Jeremy Wilton, whose father Graham started the paper as a rival to the Banbury Guardian (now owned by Johnston Press) in 1977, said: “I just think it’s sad that they can’t keep it going.
“It’s a shame – people around here liked it because it was typical Banbury really. Sad to see it become a TV screen, but there we are.”
Wilton, a former national newspaper photographer who now owns Four Shires Magazine, said his father began the Cake from his front room and initially bought unused phone directory paper to print it on – meaning it was variously blue, green and pink.
Wilton said: “[My father] pissed everyone off because he stole all the staff from the local paper to set up this independent one.
“The Banbury Cake was a bit of a ground-breaker at the time because there were very few free newspapers back then.”
He added: “It was a good local community thing.”
The paper distributed about 53,000 copies a week in the 1980s. Full-year ABC figures for 2015, the latest available for the Cake, showed it had an average print distribution of just over 13,000 copies, down from more than 34,000 at the turn of the millennium.
Wilton said that last year the paper stopped being distributed to homes and was left to pick-ups in supermarkets and newsagents.
Banbury Cake staff are based at the same office as Newsquest daily the Oxford Mail in Osney, Oxford.
A Newsquest spokesman said: “The Banbury Cake will continue as a digital only platform, and in print we will be increasing the number of our Banbury focused magazines.”
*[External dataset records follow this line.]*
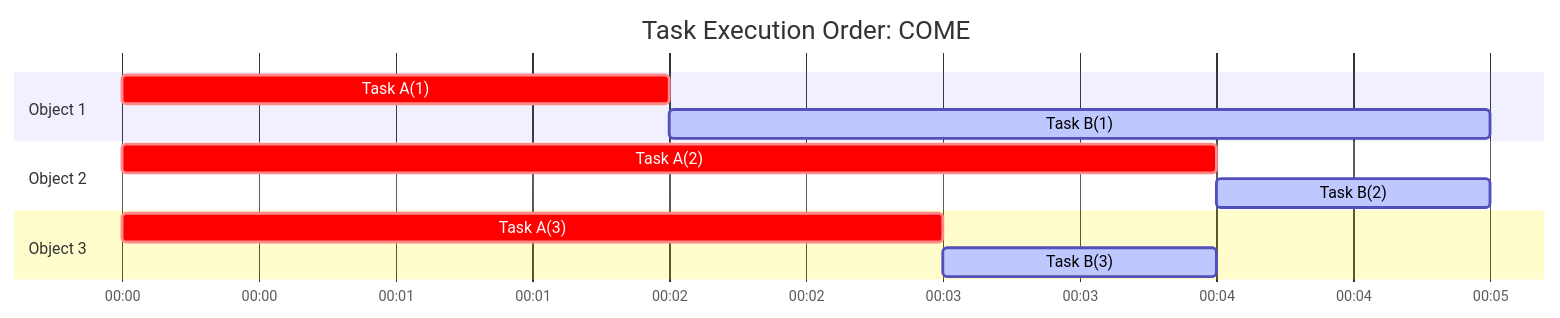
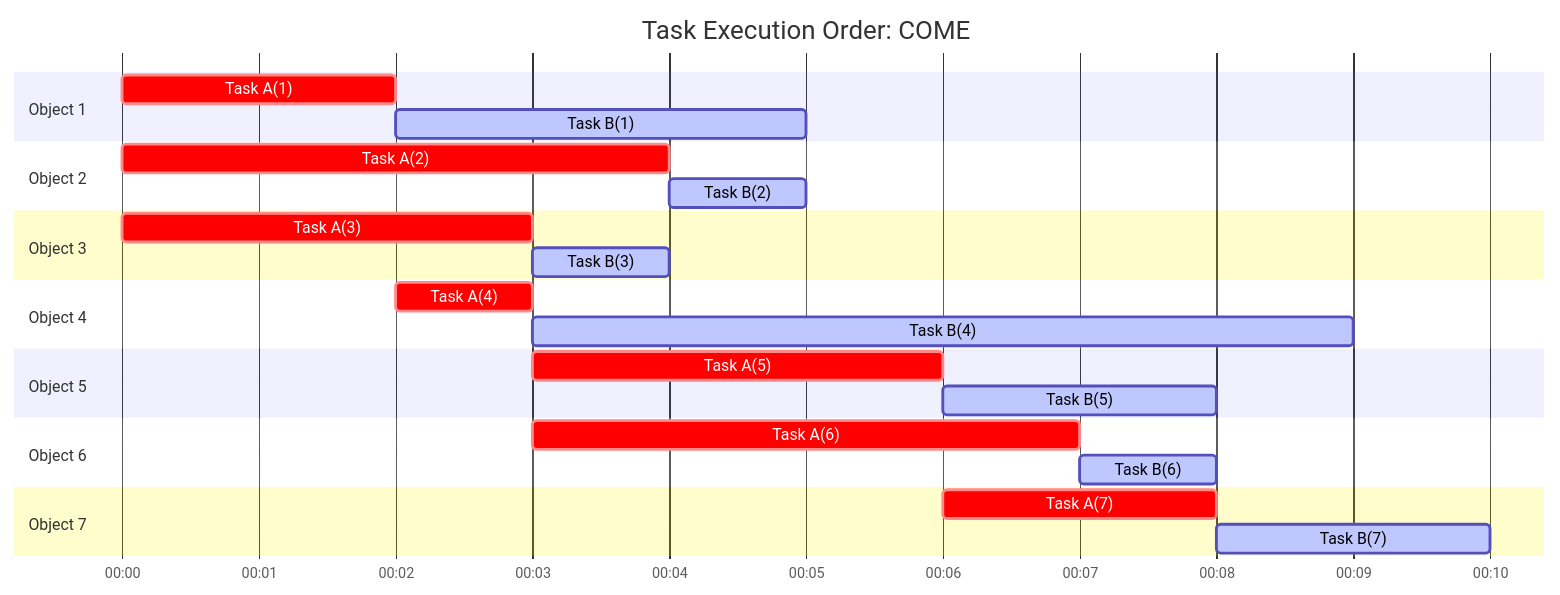
Before and after one commit to GunseiKPaseri/promise-array-parallel: the first of 2 diagrams in README.md, drawn with Mermaid. The commit also changed other lines of this file, not shown here.

Commit message:
fix: order gantt

````diff
--- a/README.md
+++ b/README.md
@@ -90,18 +90,34 @@
 ```mermaid
 gantt
     title Task Execution Order: COME
     dateFormat  HH:mm:ss
     axisFormat %M:%S
     
     section Object 1
     Task A(1): crit, a1, 00:00:00, 2s
     Task B(1): active, b1, after a1, 3s
     
     section Object 2
     Task A(2): crit, a2, 00:00:00, 4s
     Task B(2): active, b2, after a2, 1s
     
     section Object 3
     Task A(3): crit, a3, 00:00:00, 3s
     Task B(3): active, b3, after a3, 1s
+    
+    section Object 4
+    Task A(4): crit, a4, after a1, 1s
+    Task B(4): active, b4, after a4, 6s
+    
+    section Object 5
+    Task A(5): crit, a5, after a3, 3s
+    Task B(5): active, b5, after a5, 2s
+    
+    section Object 6
+    Task A(6): crit, a6, after a4, 4s
+    Task B(6): active, b6, after a6, 1s
+    
+    section Object 7
+    Task A(7): crit, a7, after a5, 2s
+    Task B(7): active, b7, after a7, 2s
 ```
````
The Banbury Guardian is no longer audited by ABC. The most recent figure, for 2012, showed a paid-for circulation of 12,656.